Task to complete. Which lines in the data below contain the word "html"? Return each of them.

Records to use.
>>>>>

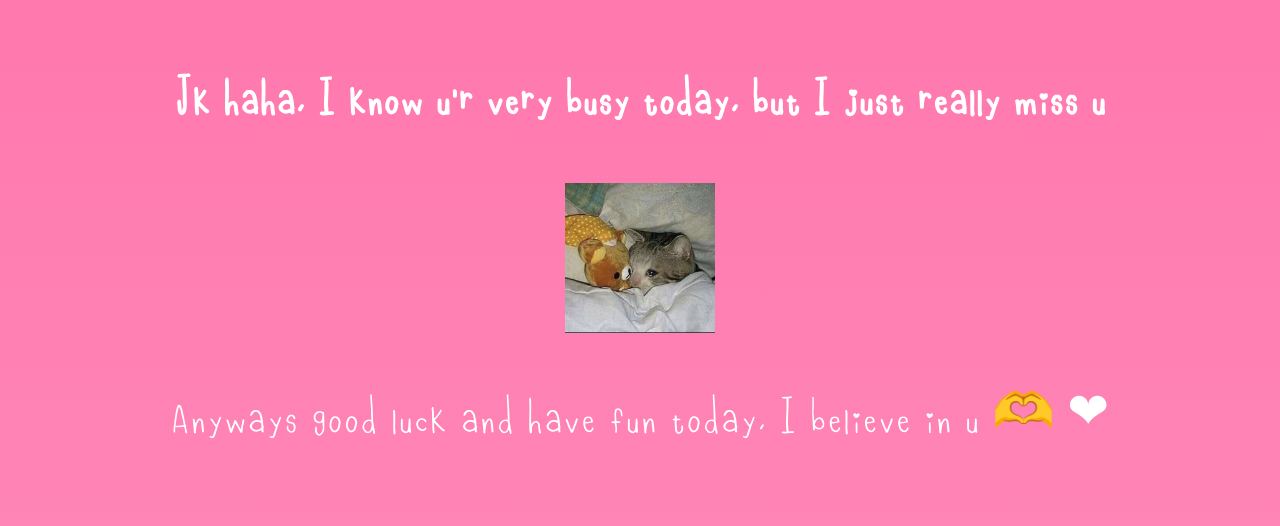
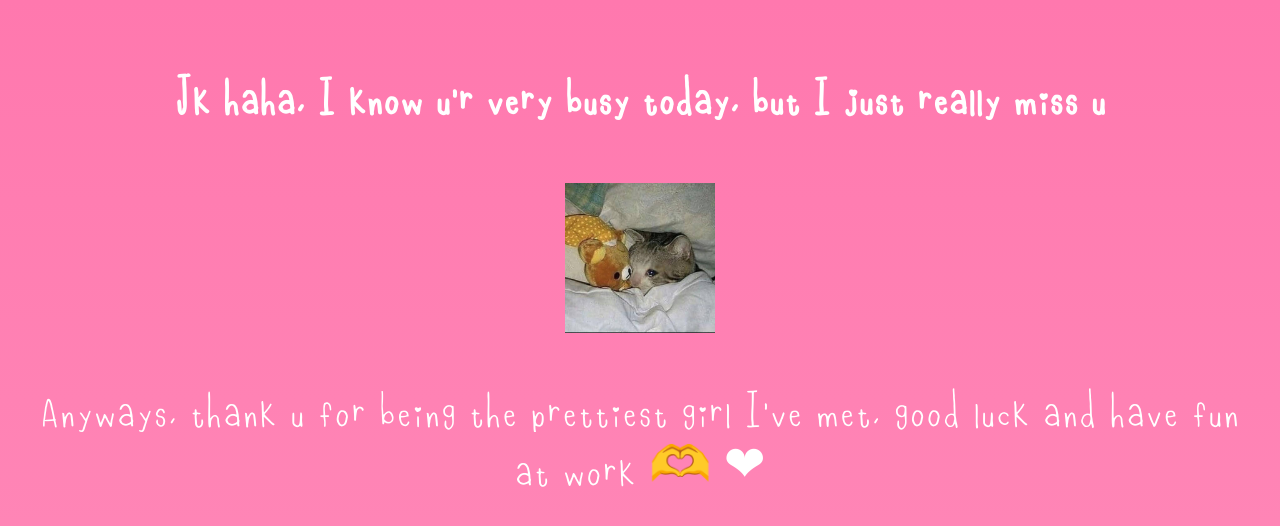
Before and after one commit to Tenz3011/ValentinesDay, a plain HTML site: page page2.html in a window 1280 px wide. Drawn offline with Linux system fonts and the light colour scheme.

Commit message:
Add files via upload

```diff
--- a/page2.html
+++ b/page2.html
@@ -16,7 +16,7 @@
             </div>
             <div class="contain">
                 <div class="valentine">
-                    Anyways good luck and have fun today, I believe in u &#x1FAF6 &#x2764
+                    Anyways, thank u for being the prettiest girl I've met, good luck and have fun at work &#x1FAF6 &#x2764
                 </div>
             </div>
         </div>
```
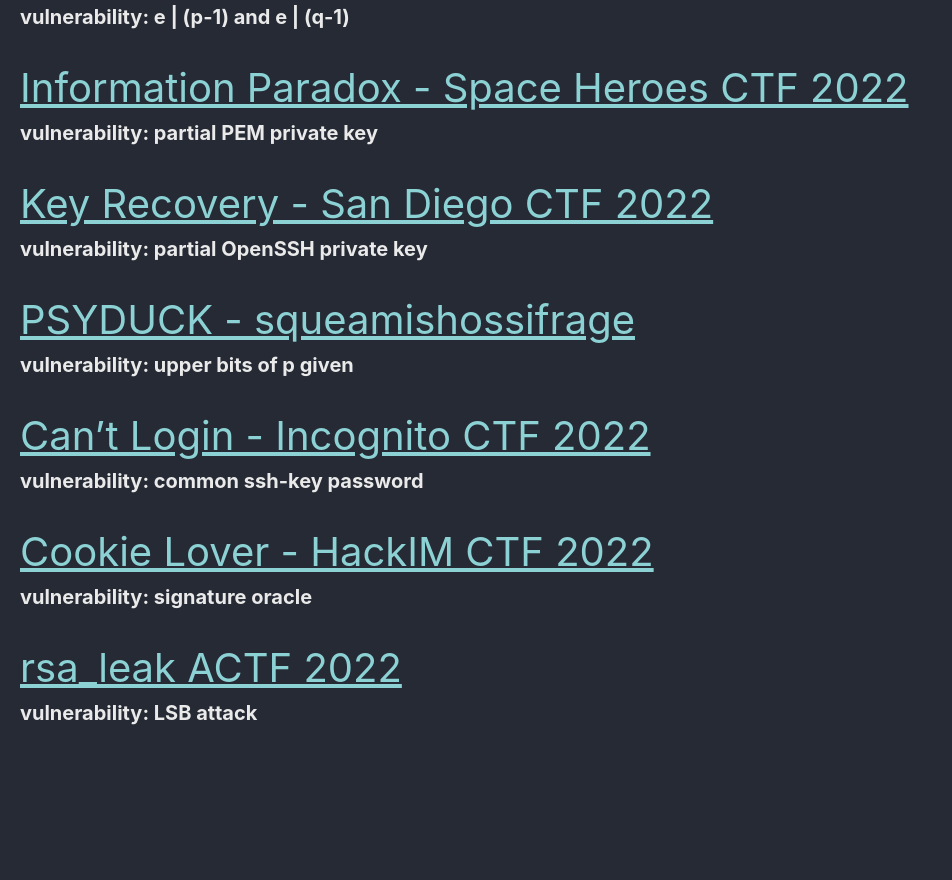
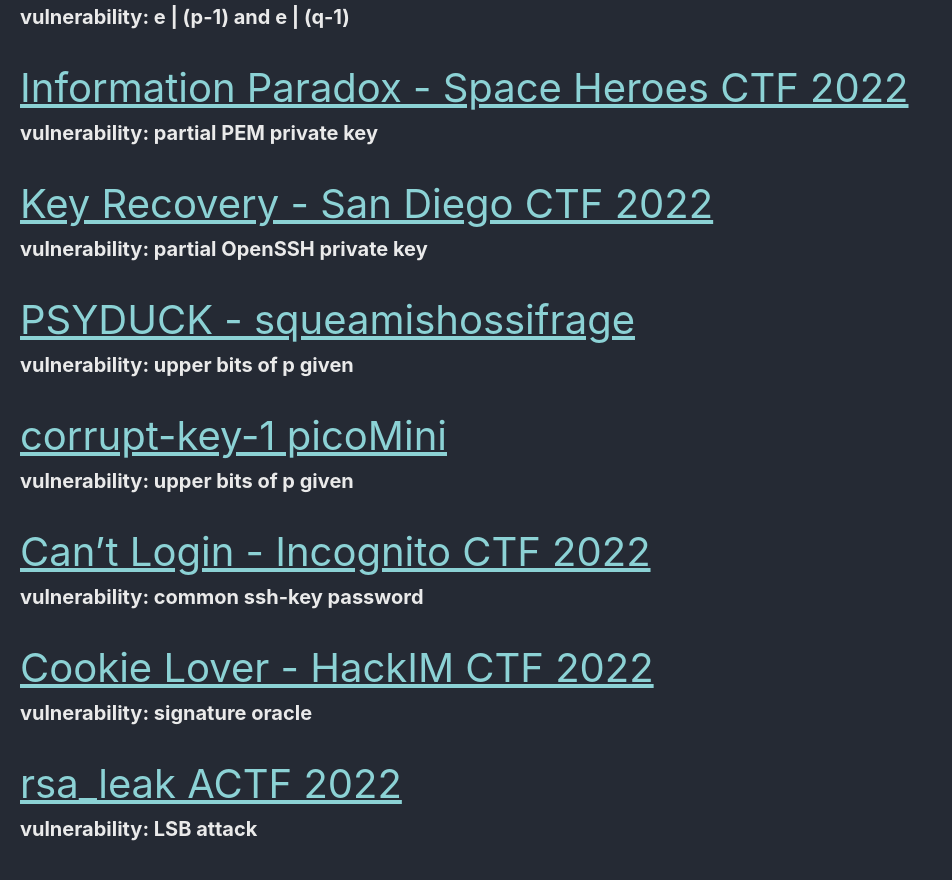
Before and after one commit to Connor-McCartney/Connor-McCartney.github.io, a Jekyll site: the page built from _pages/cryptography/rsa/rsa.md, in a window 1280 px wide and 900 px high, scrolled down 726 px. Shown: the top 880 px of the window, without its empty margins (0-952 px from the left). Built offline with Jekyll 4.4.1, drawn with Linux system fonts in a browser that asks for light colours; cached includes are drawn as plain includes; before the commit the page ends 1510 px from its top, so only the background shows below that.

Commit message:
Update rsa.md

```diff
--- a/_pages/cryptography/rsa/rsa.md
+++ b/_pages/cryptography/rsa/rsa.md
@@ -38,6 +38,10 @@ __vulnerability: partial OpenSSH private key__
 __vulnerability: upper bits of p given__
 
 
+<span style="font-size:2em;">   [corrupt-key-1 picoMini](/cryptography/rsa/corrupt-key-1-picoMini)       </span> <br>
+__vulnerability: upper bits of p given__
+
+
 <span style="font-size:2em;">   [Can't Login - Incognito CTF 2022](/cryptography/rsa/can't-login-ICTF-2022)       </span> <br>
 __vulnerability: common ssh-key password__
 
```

<<<<<
>>>>>

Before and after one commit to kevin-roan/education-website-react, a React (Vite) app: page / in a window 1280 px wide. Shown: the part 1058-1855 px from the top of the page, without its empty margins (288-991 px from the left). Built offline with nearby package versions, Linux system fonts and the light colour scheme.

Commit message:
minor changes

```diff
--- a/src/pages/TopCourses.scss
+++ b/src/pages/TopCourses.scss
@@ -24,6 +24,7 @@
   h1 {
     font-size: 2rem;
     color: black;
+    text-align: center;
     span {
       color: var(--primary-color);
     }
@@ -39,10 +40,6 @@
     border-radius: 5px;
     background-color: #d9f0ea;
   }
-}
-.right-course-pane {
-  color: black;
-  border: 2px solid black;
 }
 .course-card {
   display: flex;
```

<<<<<

Answer section.
Before and after one commit to Tenz3011/ValentinesDay, a plain HTML site: page page2.html in a window 1280 px wide. Drawn offline with Linux system fonts and the light colour scheme.
--- a/page2.html
+++ b/page2.html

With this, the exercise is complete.